** Exercise data follows **
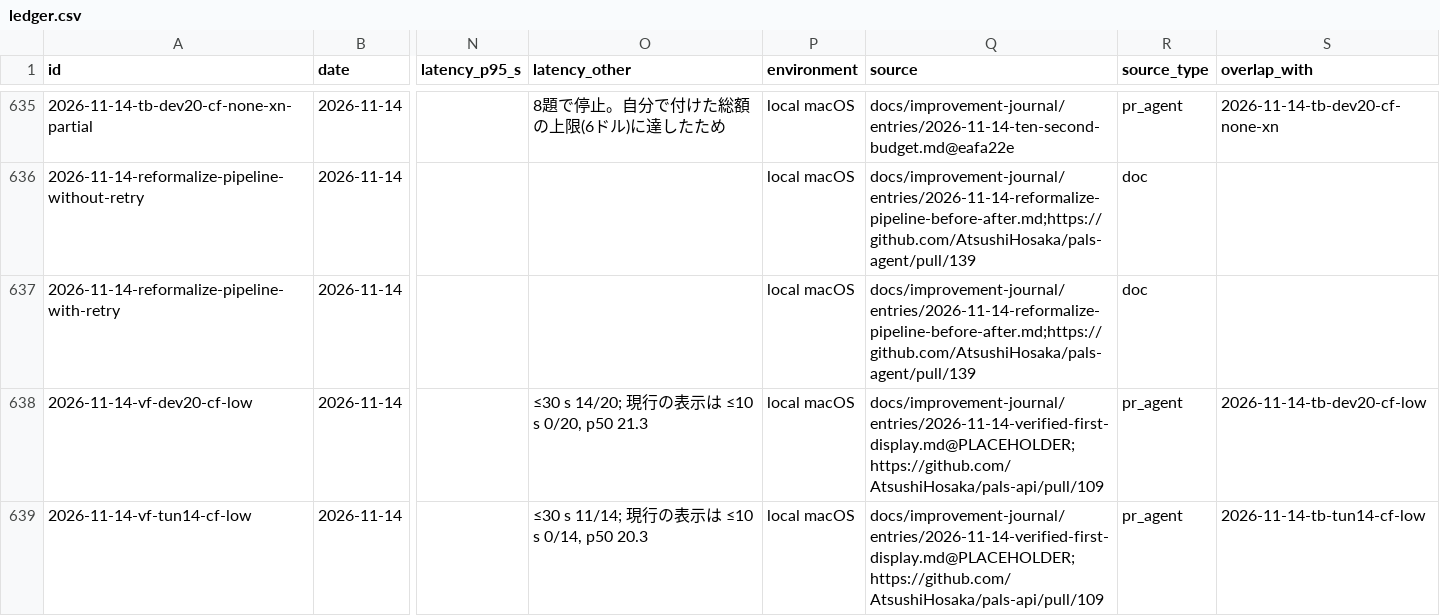
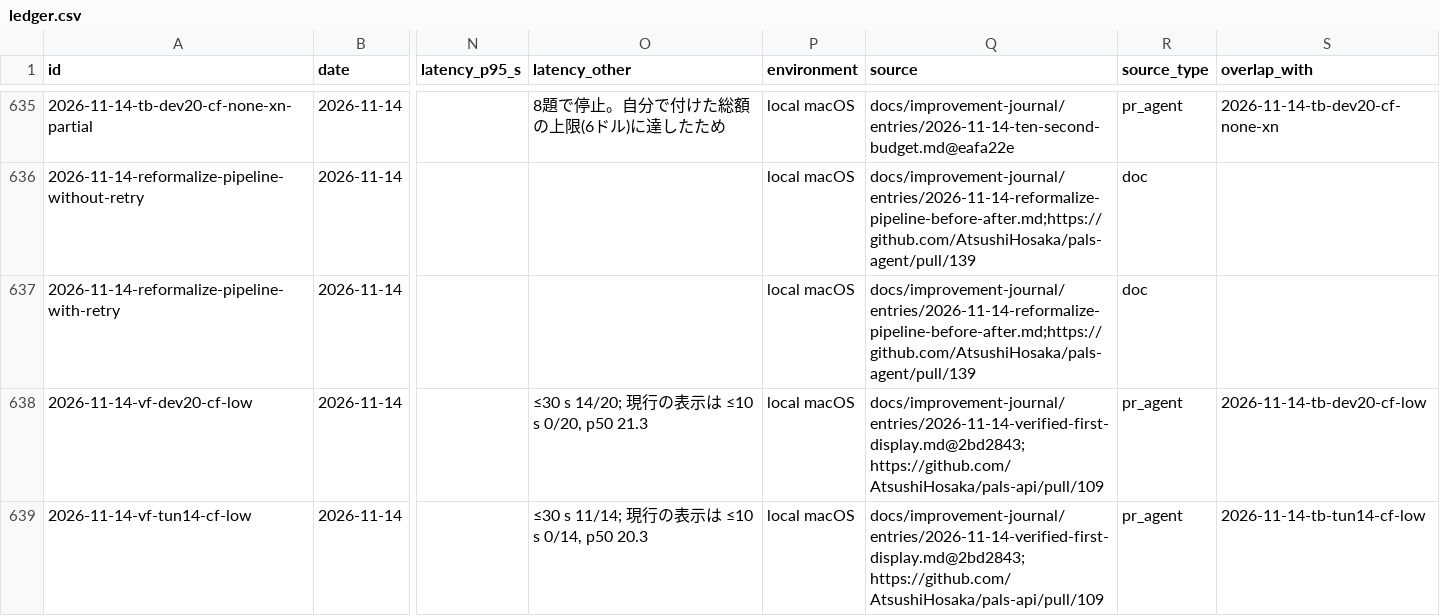
Before and after one commit to AtsushiHosaka/pals, a CSV file: docs/quality-ledger/ledger.csv, drawn as a sheet; only a part is shown, gaps mark what is left out; the diff names each change by its address in the sheet, - before the commit and + after, or states it on an @@ line.

```diff
--- a/docs/quality-ledger/ledger.csv
+++ b/docs/quality-ledger/ledger.csv
-Q638:Q639 (source): docs/improvement-journal/entries/2026-11-14-verified-first-display.md@PLACEHOLDER; https://github.com/AtsushiHosaka/pals-api/pull/109
+Q638:Q639 (source): docs/improvement-journal/entries/2026-11-14-verified-first-display.md@2bd2843; https://github.com/AtsushiHosaka/pals-api/pull/109
```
** End of Exercise data **
Your task |
Exact wording is required throughout: write out all the records, but no pictures.

Answer to this task |
Before and after one commit to AtsushiHosaka/pals, a CSV file: docs/quality-ledger/ledger.csv, drawn as a sheet; only a part is shown, gaps mark what is left out; the diff names each change by its address in the sheet, - before the commit and + after, or states it on an @@ line.

```diff
--- a/docs/quality-ledger/ledger.csv
+++ b/docs/quality-ledger/ledger.csv
-Q638:Q639 (source): docs/improvement-journal/entries/2026-11-14-verified-first-display.md@PLACEHOLDER; https://github.com/AtsushiHosaka/pals-api/pull/109
+Q638:Q639 (source): docs/improvement-journal/entries/2026-11-14-verified-first-display.md@2bd2843; https://github.com/AtsushiHosaka/pals-api/pull/109
```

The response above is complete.